▶ _DESCRIPTION OF THE TASK_:
Write the records out once more, exactly as they are given.

Before-and-after change records
Segment Open
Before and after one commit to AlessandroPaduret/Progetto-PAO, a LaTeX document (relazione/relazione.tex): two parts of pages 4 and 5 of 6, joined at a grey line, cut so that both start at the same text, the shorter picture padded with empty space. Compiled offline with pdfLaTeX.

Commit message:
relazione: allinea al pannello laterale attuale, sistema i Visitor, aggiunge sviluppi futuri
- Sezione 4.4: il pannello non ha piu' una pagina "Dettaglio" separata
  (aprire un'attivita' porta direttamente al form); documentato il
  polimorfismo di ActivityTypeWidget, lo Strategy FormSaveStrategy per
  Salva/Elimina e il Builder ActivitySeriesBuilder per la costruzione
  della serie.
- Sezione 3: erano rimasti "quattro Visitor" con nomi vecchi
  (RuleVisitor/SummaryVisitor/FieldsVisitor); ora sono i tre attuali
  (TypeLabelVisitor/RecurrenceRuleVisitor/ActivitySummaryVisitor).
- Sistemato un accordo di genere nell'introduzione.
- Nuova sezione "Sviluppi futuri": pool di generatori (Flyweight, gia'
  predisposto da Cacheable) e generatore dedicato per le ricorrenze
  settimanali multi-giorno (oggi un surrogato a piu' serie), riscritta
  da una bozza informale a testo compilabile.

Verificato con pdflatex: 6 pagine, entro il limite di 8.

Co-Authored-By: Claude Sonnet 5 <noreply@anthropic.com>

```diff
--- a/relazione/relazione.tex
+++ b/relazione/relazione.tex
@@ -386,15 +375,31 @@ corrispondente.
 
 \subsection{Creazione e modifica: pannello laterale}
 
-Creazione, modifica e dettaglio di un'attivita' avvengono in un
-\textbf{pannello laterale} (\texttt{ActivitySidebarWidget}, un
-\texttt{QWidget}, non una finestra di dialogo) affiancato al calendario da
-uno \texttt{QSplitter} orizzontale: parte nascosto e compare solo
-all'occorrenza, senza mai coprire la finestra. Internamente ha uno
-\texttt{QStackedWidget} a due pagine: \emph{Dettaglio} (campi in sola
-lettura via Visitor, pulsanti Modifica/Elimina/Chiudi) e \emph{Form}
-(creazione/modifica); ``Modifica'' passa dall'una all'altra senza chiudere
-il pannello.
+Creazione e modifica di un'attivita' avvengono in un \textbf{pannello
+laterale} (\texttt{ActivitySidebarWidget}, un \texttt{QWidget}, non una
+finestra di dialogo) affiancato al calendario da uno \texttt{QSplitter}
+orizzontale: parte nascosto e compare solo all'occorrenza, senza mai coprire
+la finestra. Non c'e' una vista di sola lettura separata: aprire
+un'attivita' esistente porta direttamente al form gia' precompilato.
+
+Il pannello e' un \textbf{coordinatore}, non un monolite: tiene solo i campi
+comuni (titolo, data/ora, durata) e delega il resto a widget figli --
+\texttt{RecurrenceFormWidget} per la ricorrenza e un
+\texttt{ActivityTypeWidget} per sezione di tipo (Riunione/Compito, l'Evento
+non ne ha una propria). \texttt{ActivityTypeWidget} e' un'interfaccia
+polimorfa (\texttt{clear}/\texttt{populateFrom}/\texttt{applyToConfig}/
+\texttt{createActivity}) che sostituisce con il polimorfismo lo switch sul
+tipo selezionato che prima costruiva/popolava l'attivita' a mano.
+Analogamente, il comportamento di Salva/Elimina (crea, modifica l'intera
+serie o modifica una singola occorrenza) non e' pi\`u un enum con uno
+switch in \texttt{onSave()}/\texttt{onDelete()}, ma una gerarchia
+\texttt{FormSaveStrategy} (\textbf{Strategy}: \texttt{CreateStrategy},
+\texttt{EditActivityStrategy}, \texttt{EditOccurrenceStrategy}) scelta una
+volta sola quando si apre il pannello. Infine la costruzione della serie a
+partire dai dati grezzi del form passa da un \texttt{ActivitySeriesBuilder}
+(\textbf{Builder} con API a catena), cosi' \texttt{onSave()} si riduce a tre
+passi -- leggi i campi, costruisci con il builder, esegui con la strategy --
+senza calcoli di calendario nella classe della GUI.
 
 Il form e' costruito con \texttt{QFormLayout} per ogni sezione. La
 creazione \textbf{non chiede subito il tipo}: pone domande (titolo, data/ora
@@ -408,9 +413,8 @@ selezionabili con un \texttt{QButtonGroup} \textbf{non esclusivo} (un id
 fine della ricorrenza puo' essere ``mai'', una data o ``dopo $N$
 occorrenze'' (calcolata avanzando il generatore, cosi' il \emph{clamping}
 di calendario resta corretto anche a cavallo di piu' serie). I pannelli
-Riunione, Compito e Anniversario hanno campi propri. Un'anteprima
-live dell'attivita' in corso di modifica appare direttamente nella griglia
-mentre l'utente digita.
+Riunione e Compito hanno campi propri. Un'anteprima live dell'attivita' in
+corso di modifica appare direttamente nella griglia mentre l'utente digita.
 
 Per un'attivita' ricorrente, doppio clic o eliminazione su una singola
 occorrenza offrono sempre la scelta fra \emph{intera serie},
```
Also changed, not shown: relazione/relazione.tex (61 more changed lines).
Segment Closed
▶ _RESPONSE FOR THIS EXERCISE_:
Before and after one commit to AlessandroPaduret/Progetto-PAO, a LaTeX document (relazione/relazione.tex): two parts of pages 4 and 5 of 6, joined at a grey line, cut so that both start at the same text, the shorter picture padded with empty space. Compiled offline with pdfLaTeX.

Commit message:
relazione: allinea al pannello laterale attuale, sistema i Visitor, aggiunge sviluppi futuri
- Sezione 4.4: il pannello non ha piu' una pagina "Dettaglio" separata
  (aprire un'attivita' porta direttamente al form); documentato il
  polimorfismo di ActivityTypeWidget, lo Strategy FormSaveStrategy per
  Salva/Elimina e il Builder ActivitySeriesBuilder per la costruzione
  della serie.
- Sezione 3: erano rimasti "quattro Visitor" con nomi vecchi
  (RuleVisitor/SummaryVisitor/FieldsVisitor); ora sono i tre attuali
  (TypeLabelVisitor/RecurrenceRuleVisitor/ActivitySummaryVisitor).
- Sistemato un accordo di genere nell'introduzione.
- Nuova sezione "Sviluppi futuri": pool di generatori (Flyweight, gia'
  predisposto da Cacheable) e generatore dedicato per le ricorrenze
  settimanali multi-giorno (oggi un surrogato a piu' serie), riscritta
  da una bozza informale a testo compilabile.

Verificato con pdflatex: 6 pagine, entro il limite di 8.

Co-Authored-By: Claude Sonnet 5 <noreply@anthropic.com>

```diff
--- a/relazione/relazione.tex
+++ b/relazione/relazione.tex
@@ -386,15 +375,31 @@ corrispondente.
 
 \subsection{Creazione e modifica: pannello laterale}
 
-Creazione, modifica e dettaglio di un'attivita' avvengono in un
-\textbf{pannello laterale} (\texttt{ActivitySidebarWidget}, un
-\texttt{QWidget}, non una finestra di dialogo) affiancato al calendario da
-uno \texttt{QSplitter} orizzontale: parte nascosto e compare solo
-all'occorrenza, senza mai coprire la finestra. Internamente ha uno
-\texttt{QStackedWidget} a due pagine: \emph{Dettaglio} (campi in sola
-lettura via Visitor, pulsanti Modifica/Elimina/Chiudi) e \emph{Form}
-(creazione/modifica); ``Modifica'' passa dall'una all'altra senza chiudere
-il pannello.
+Creazione e modifica di un'attivita' avvengono in un \textbf{pannello
+laterale} (\texttt{ActivitySidebarWidget}, un \texttt{QWidget}, non una
+finestra di dialogo) affiancato al calendario da uno \texttt{QSplitter}
+orizzontale: parte nascosto e compare solo all'occorrenza, senza mai coprire
+la finestra. Non c'e' una vista di sola lettura separata: aprire
+un'attivita' esistente porta direttamente al form gia' precompilato.
+
+Il pannello e' un \textbf{coordinatore}, non un monolite: tiene solo i campi
+comuni (titolo, data/ora, durata) e delega il resto a widget figli --
+\texttt{RecurrenceFormWidget} per la ricorrenza e un
+\texttt{ActivityTypeWidget} per sezione di tipo (Riunione/Compito, l'Evento
+non ne ha una propria). \texttt{ActivityTypeWidget} e' un'interfaccia
+polimorfa (\texttt{clear}/\texttt{populateFrom}/\texttt{applyToConfig}/
+\texttt{createActivity}) che sostituisce con il polimorfismo lo switch sul
+tipo selezionato che prima costruiva/popolava l'attivita' a mano.
+Analogamente, il comportamento di Salva/Elimina (crea, modifica l'intera
+serie o modifica una singola occorrenza) non e' pi\`u un enum con uno
+switch in \texttt{onSave()}/\texttt{onDelete()}, ma una gerarchia
+\texttt{FormSaveStrategy} (\textbf{Strategy}: \texttt{CreateStrategy},
+\texttt{EditActivityStrategy}, \texttt{EditOccurrenceStrategy}) scelta una
+volta sola quando si apre il pannello. Infine la costruzione della serie a
+partire dai dati grezzi del form passa da un \texttt{ActivitySeriesBuilder}
+(\textbf{Builder} con API a catena), cosi' \texttt{onSave()} si riduce a tre
+passi -- leggi i campi, costruisci con il builder, esegui con la strategy --
+senza calcoli di calendario nella classe della GUI.
 
 Il form e' costruito con \texttt{QFormLayout} per ogni sezione. La
 creazione \textbf{non chiede subito il tipo}: pone domande (titolo, data/ora
@@ -408,9 +413,8 @@ selezionabili con un \texttt{QButtonGroup} \textbf{non esclusivo} (un id
 fine della ricorrenza puo' essere ``mai'', una data o ``dopo $N$
 occorrenze'' (calcolata avanzando il generatore, cosi' il \emph{clamping}
 di calendario resta corretto anche a cavallo di piu' serie). I pannelli
-Riunione, Compito e Anniversario hanno campi propri. Un'anteprima
-live dell'attivita' in corso di modifica appare direttamente nella griglia
-mentre l'utente digita.
+Riunione e Compito hanno campi propri. Un'anteprima live dell'attivita' in
+corso di modifica appare direttamente nella griglia mentre l'utente digita.
 
 Per un'attivita' ricorrente, doppio clic o eliminazione su una singola
 occorrenza offrono sempre la scelta fra \emph{intera serie},
```
Also changed, not shown: relazione/relazione.tex (61 more changed lines).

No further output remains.